In Memoriam

In Memoriam

 

Pau Karma Wangchuk

 

Wangchuk performing treatment

Wangchuk performing treatment[

It is with great sadness that I announce the passing of Pau Karma Wangchuk on the evening of January 26, 2008.

 

After his initial calling to shamanism when he was 8 years old, Pau Wangchuk spent the next eighty years of his life treating all patients who presented themselves for healing in the Tibetan refugee camp in Nepal where he settled after fleeing the Chinese invasion of 1959. In the 1980’s, stories of his healing abilities reached His Holiness the Dalai Lama, who summoned Pau Wangchuk to Dharamsala India to treat the Tibetans living in exile and to be honored by His Holiness. He continued to treat patients right up until the time of his death.

 

It was such an honor to be taken into Pau Wangchuk’s life and family and allowed to film his story. He granted me unprecedented access. But more importantly then that, he became my dear friend. I will cherish the many memories I have of our time together.

 

Pau Rhichoe

 

Rhichoe Ceremony

Pau Rhichoe Conducting a Ceremony

It is with great sadness that I share the news of Pau Rhichoe's passing in March of 2012 . Beloved husband, father and grandfather and my cherished friend. He was a man of contrasts. While doing shamanic healing…he because so wrathful that, during one of his treatment sessions, a young granddaughter began crying as soon as he went into his trance state…and continued to cry until he exited that trance state at the end of the treatment. Once he had come back into himself…she ran up to him and hugged him and asked him where had he gone. Children were drawn to his gentle soul. Animals would come and eat out of his hand. Yet, because of how wrathful his treatments were…most people avoided coming to him for treatment. For me…I loved watching him work. Upon arriving at his home, he would greet me with a warm hug and immediately pull out the old churn to begin the process of making me a cup of butter tea. He called me his daughter. What an honor!

 

Pau Nyima

 

Pau Nyima Dhondup

Pau Nyima
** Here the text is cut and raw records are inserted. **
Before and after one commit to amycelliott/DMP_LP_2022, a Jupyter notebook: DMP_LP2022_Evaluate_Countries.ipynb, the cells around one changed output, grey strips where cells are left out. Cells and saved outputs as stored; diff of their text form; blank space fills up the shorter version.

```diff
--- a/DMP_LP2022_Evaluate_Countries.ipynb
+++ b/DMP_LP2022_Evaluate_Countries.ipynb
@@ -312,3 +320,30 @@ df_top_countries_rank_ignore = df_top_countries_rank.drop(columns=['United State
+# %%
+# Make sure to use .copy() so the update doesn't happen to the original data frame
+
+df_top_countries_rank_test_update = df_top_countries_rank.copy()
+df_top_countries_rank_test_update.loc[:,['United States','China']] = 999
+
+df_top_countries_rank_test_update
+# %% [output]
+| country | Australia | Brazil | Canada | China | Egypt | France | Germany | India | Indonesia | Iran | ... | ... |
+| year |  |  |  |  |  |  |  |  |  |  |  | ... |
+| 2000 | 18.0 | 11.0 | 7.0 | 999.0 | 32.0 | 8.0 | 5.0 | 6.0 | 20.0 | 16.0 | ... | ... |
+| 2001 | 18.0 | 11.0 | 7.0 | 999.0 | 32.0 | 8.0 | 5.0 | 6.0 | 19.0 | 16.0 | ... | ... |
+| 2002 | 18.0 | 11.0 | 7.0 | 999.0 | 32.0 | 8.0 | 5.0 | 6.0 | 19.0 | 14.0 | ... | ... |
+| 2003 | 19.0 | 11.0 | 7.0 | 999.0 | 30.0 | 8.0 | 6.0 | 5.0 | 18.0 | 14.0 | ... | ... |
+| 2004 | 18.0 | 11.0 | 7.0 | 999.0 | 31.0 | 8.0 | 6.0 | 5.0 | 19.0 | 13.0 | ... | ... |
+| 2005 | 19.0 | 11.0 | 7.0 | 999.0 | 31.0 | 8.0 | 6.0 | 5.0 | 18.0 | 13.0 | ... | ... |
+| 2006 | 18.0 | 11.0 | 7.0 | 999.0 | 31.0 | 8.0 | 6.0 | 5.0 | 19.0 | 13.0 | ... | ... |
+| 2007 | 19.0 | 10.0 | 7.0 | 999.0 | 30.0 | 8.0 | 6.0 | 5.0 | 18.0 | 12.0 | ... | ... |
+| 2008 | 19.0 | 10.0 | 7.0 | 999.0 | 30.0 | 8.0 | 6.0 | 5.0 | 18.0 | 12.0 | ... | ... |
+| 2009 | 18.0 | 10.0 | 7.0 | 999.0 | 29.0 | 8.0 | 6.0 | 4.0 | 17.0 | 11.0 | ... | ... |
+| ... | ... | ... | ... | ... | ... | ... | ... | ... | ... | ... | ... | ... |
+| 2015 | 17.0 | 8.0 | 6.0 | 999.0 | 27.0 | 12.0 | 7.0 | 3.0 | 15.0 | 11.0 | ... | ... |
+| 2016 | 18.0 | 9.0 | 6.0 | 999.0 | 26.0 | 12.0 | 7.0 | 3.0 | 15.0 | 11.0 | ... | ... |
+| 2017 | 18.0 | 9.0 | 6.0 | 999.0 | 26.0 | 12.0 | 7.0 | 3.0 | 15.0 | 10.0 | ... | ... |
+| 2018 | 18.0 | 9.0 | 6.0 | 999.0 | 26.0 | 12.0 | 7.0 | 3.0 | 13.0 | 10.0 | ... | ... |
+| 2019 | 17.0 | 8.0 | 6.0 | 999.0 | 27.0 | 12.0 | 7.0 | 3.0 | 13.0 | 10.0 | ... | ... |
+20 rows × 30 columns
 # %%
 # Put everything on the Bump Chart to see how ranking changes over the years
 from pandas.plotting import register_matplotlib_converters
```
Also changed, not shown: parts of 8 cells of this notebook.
It is with great sadness that I share the news that Pau Nyima passed away September 19, 2013. Today as I was sitting with Tashi, she shared that Pau Nyima always spoke about his and mine special connection. That during this past summer, when he was so ill, he asked each day if I was coming. That he wanted to be able to see me one more time. And so we did….getting to sit together one last time holding hands and smiling at each other. He looked good. I actually came a week earlier then usual…how thankful am I about that decision. Tomorrow I will make my way to the camp at 4 AM. Tashi has asked that I participate as a family member in the offering of a final kata (Tibetan greeting scarf) and flower malla to his body before it is taken from the house down to the cremation place at 5 AM. What an honor. And they want me to go with the body…something that they are not allowed to do…so I will. Pau Nyima looked at life with the eyes of a child filled with wonderment. He would become so animated when he told stories that his voice would rise and fall in pitch and he would trill his 'r's' and gesture with his arms. His laugh frequently became a giggle. He called me 'Sister'…using the English word. If others were with us, he would pretend to need them to translate. But if we were alone, he'd chat with me in English and Nepali…only to go mute when the translator came back into the room. He outfitted me with all that is needed to be a Tibetan shaman…although this tradition, they believe, can only be practiced by a male in their lineage who has had a calling at puberty. He asked me once if, when I was in the airplane, the sun was above me or below me…and was the sun above the clouds. When I said that yes, the sun was above the clouds, he slapped his leg and shouted 'I knew it..that is how shadows are made!' And when I said that even when in an airplane that was high above the clouds…still the sun was much higher, he again, slapped his leg in glee and shouted 'I knew it'. He lamented that when the people of the camp were sick, they loved him…but when they were healthy they shunned him as if he was a pariah. Folks in the camp are already wondering what they will do when they become ill…now that the last Tibetan shaman has passed. All I know is that I have lost a treasured friend.

 

Sarah Sifers